With a new scale of operating and constructing large offshore wind farms, as seen in the image below, the city of Vlissingen and the port of Vlissingen-Oost are facing a transition. A part of this transition will include an increase of work migration and temporary citizens within the area for the next five years. This project is a research into this phenomenon of comings and goings of migrant workers.
The design is an attempt to make the global factors of energy and migrant workers comprehensible and visible, while using this as a catalyst to local urban change. The project illustrates the idea that services for the temporary needs of migrant workers can be combined with long term improvements for the local population. The temporary citizens are seen as a window of opportunity for the transformation of the urban area, as well the industrial port area.
Strategy & Concept
In Vlissingen, the port in the city center offered space where local and global forces came together with the global exchange of goods and people. But with the movement of the port industry to a place outside urban conditions, Vlissingen-Oost, this intermediary space disappeared. Therefore, the first part of the strategy is to connect the local citizen again with the global forces, by introducing a public program into the port area. On the other hand, the temporary citizen or the migrant worker, is detached from urban life due to their location of accommodation outside of the urban conditions.

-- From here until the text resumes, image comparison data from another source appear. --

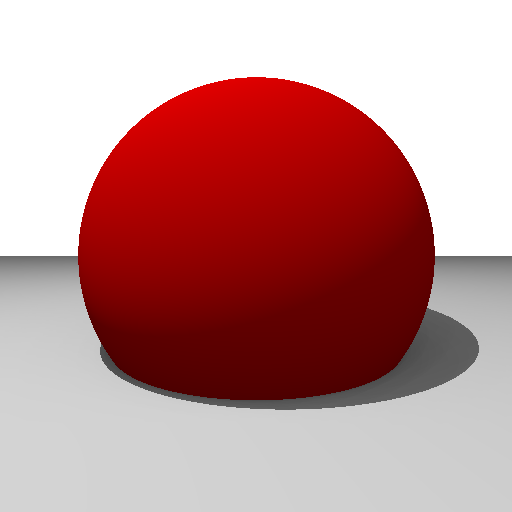
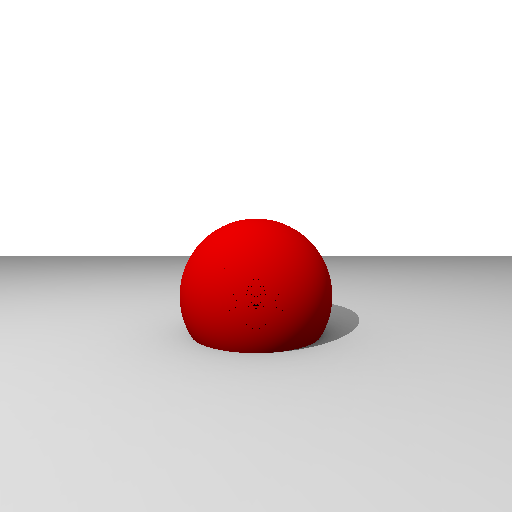
td2: fix camera image coordinates, add direction component

diff --git a/projets/tp2.cpp b/projets/tp2.cpp
@@ -177,15 +177,53 @@ Color compute_L_r_sky(Point p, Material material, Color L_i, Vector n, Point p_l
     return Color(L_r,1);
 }
 
+
+
+struct Camera {
+    Point o;
+    Vector d;
+    int imageHeight;
+    int imageWidth;
+
+    Camera(const Point& a, const Vector& u, const int i, const int j) : o(a), d(u), imageHeight(i), imageWidth(j) {};
+    
+    Point imagePlanePoint(int px, int py, int imH, int imW) {
+        Vector dir = normalize(d);
+        Vector up, right;
+        
+        // Choose up vector that's not parallel to direction
+        if (std::abs(dir.z) < 0.9f) {
+            // dir is NOT pointing up/down, so using Z-axis as reference is safe
+            right = normalize(cross(dir, Vector(0, 0, 1)));
+            up = normalize(cross(right, dir));
+        } else {
+            // dir IS pointing up/down (dir.z ≈ ±1), so use Y-axis instead
+            up = normalize(cross(dir, Vector(0, 1, 0)));
+            right = normalize(cross(dir, up));
+        }
+               
+        float aspect = float(imW) / float(imH);
+        float x = (2.0f * (px + 0.5f) / imW - 1.0f) * aspect;
+        float y = 2.0f * (py + 0.5f) / imH - 1.0f;
+        
+        // Image plane at distance 1.0 from camera
+        Point imagePoint = o + dir + x * right + y * up;
+        
+        return imagePoint;
+    }
+};
+
 int main( )
 {
     Image image(512, 512);
-    Point camera_origin = Point(0, 0, 0);
+    Point camera_origin = Point(0, 0, 1);
+    Vector camera_dir = Vector(1, 0, 0);
+    Camera camera(camera_origin, camera_dir, image.height(), image.width());
 
     // Init scene
     Scene scene;
-    scene.plans.push_back({Point(0,-1,0),Vector(0,1,0), Material(Color(0.9)) });
-    scene.spheres.push_back({Point(0,0,-3.5),2, Material(Color(Red())) });
+    scene.plans.push_back({Point(0,0,-1),Vector(0,0,1), Material(Color(0.9)) });
+    scene.spheres.push_back({Point(7,0,0),2, Material(Color(Red())) });
     scene.bg_color = Color(1);
     
     for(int py= 0; py < image.height(); py++)
@@ -195,10 +233,10 @@ int main( )
         Point o= Point(0, 0, 0);
   
         // extremite du rayon pour le pixel (px, py)
-        Point e= Point(float(px)/float(image.height())*2-1,float(py)/float(image.width())*2-1, -1);
+        Point e = camera.imagePlanePoint(px, py, image.height(), image.width());
         
         // Point d'emission de lumiere
-        Emission sun = {Point(-2,6,-0.25), Color(2)};
+        Emission sun = {Point(-2,6,10), Color(2)};
         Color sky = Color(2);
         
         // Direction du rayon et rayon associe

Therefore, the second part of the strategy is to bring the workers back into the city, in terms of housing and public functions.

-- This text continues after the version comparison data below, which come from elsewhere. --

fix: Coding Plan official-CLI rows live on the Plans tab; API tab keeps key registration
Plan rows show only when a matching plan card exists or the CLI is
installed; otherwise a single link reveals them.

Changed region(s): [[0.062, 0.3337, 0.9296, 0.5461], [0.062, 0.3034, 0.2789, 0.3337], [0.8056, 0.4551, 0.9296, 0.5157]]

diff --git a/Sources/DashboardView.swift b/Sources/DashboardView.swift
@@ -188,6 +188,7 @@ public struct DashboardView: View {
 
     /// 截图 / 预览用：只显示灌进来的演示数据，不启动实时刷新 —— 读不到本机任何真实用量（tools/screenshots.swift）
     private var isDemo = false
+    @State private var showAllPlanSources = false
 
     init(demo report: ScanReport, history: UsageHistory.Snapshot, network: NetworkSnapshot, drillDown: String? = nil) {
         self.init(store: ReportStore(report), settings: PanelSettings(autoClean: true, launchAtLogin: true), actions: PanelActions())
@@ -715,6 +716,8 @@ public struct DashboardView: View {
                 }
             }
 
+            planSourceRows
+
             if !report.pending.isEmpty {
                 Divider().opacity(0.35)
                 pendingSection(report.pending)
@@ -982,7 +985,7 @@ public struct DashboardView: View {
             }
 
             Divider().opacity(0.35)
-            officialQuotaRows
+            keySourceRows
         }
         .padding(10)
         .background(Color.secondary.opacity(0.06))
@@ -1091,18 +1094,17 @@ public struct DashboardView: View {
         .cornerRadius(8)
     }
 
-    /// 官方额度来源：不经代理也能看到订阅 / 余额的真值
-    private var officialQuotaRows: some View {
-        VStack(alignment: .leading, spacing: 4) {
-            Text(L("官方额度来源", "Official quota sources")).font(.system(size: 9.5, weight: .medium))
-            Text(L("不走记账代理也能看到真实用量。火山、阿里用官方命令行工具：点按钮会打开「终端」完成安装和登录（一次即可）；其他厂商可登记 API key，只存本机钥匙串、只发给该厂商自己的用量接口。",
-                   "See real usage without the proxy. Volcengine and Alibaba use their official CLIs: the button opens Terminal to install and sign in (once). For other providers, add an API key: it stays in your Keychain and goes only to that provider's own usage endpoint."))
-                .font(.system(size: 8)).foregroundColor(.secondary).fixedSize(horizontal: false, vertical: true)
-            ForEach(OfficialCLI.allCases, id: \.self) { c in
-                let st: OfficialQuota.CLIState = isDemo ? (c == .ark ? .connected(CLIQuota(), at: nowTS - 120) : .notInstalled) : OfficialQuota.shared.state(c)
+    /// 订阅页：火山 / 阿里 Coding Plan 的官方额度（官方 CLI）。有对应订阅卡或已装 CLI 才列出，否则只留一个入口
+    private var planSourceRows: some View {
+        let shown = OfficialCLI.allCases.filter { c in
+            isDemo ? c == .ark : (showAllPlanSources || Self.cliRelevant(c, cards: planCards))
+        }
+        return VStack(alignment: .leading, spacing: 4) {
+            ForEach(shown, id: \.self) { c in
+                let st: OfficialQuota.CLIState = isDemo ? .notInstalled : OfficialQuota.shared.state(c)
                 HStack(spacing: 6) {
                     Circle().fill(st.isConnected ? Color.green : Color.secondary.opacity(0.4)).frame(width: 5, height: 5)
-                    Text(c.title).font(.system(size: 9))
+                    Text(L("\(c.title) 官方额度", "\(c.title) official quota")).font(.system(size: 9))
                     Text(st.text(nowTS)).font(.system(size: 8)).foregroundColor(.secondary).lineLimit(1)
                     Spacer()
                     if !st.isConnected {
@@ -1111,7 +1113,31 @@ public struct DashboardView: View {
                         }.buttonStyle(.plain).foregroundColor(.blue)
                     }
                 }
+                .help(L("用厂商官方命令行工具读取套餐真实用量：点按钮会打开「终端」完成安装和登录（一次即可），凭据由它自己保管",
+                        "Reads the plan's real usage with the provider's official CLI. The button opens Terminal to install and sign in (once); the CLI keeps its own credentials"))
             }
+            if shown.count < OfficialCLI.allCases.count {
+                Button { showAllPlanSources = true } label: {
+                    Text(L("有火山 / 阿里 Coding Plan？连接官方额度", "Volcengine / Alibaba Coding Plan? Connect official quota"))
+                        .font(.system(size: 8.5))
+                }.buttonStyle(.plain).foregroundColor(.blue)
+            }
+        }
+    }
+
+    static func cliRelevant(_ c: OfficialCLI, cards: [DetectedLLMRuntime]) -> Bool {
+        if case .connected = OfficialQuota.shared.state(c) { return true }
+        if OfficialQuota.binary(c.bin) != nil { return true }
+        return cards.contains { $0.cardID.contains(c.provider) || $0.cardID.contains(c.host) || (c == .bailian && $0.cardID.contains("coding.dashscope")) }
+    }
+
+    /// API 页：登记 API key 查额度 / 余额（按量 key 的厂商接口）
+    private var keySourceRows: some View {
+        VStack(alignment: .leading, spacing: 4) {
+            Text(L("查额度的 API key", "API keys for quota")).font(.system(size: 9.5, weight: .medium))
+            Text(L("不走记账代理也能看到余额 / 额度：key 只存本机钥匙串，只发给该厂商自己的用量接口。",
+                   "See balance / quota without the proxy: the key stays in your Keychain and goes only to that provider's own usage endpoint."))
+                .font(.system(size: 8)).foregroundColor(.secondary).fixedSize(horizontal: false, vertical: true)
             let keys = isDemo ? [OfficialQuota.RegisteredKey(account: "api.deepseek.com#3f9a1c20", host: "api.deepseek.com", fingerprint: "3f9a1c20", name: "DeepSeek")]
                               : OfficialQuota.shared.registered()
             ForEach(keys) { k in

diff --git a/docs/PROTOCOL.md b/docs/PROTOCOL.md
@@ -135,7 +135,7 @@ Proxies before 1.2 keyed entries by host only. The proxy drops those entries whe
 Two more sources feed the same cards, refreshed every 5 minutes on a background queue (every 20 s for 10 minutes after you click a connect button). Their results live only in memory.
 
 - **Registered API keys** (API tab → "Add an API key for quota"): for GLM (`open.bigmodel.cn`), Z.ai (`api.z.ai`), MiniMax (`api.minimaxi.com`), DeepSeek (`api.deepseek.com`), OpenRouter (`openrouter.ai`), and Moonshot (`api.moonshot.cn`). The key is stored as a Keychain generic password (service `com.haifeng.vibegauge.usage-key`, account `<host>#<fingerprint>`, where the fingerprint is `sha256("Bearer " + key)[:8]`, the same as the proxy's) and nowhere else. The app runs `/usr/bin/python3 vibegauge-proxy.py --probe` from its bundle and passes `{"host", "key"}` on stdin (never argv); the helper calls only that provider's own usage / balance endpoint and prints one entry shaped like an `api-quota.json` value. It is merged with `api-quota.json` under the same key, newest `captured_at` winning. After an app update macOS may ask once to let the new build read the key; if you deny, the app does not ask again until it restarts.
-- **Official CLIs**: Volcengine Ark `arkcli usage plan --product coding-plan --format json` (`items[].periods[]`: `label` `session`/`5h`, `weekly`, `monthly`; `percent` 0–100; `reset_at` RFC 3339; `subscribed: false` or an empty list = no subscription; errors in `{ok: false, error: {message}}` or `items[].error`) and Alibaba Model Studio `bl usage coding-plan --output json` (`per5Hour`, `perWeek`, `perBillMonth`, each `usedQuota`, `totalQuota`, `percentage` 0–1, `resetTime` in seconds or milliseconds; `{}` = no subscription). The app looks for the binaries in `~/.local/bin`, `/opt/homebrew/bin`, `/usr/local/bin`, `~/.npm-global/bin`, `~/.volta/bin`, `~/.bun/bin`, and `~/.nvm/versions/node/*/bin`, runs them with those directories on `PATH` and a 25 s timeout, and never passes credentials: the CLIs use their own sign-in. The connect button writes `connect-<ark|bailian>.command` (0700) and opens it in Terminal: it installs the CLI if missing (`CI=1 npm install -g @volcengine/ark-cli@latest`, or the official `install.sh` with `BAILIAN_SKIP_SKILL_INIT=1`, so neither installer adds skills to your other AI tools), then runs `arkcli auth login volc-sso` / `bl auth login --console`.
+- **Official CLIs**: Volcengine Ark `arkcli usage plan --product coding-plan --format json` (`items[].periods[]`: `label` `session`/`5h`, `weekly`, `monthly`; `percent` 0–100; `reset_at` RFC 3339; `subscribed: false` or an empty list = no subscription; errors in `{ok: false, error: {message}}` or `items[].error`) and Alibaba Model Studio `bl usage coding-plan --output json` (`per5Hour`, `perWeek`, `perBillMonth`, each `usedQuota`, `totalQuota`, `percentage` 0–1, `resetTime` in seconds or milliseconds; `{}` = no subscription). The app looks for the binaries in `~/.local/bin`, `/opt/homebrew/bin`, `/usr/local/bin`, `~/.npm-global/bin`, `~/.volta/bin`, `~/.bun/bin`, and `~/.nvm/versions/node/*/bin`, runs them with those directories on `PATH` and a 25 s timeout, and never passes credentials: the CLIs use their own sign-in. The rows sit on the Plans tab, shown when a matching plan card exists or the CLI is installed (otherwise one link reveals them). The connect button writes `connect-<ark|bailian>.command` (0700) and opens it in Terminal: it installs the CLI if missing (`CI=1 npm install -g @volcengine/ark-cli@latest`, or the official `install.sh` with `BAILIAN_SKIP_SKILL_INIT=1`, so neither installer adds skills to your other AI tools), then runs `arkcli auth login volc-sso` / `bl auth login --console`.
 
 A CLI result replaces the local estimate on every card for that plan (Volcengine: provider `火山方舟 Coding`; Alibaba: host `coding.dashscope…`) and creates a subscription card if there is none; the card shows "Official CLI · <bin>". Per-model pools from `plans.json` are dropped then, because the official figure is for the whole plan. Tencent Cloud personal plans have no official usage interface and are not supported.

To implement the strategy, four locations within the urban area and one location within the industrial port area is chosen. To ensure the legacy of the design projects in a later stage, the locations are chosen by their specific characteristics, such as heritage, soil condition and presence of a waterfront, as well as their importance towards connections within the existing urban system of the city.
Each project is based on the presence of the temporary citizens throughout the process of building a windfarm. The amount of workers will variate according to the building stage of the windfarm. The preparation of Borssele in the first two phases, the manufacturing of the components, will mainly take place outside of Vlissingen and therefore, not many workers will be present. During phase 3 and 5, in which the assembly and installation of different elements will take place on site, more workers will arrive and temporary accommodation is necessary.
To ensure that each of the design locations offer not only space for the temporary citizens, the design needs to be connected with the system and the urban fabric of the city. Therefore, each design project follows four design principles: activating the waterfront, developing a route for a connection with the city, public functions on the ground floor and different levels for visual interaction (image below). The design elements used in the designs of each location provide continuity and connect the different projects together. Main elements are chosen for infrastructure, landscaping and lightning.
Finally, the project touches upon two controversial challenges in the Dutch society, offshore wind energy and migrant workers. By exploring these themes from an urban designers point of view, the influence on the built environment could be examined. The project does not give a definite design or solution, but rather shows a new perspective on how planning could play a role in taking advantage of opportunities temporary citizens could offer. This could help to open the discussion on how to deal with the comings and goings of citizens.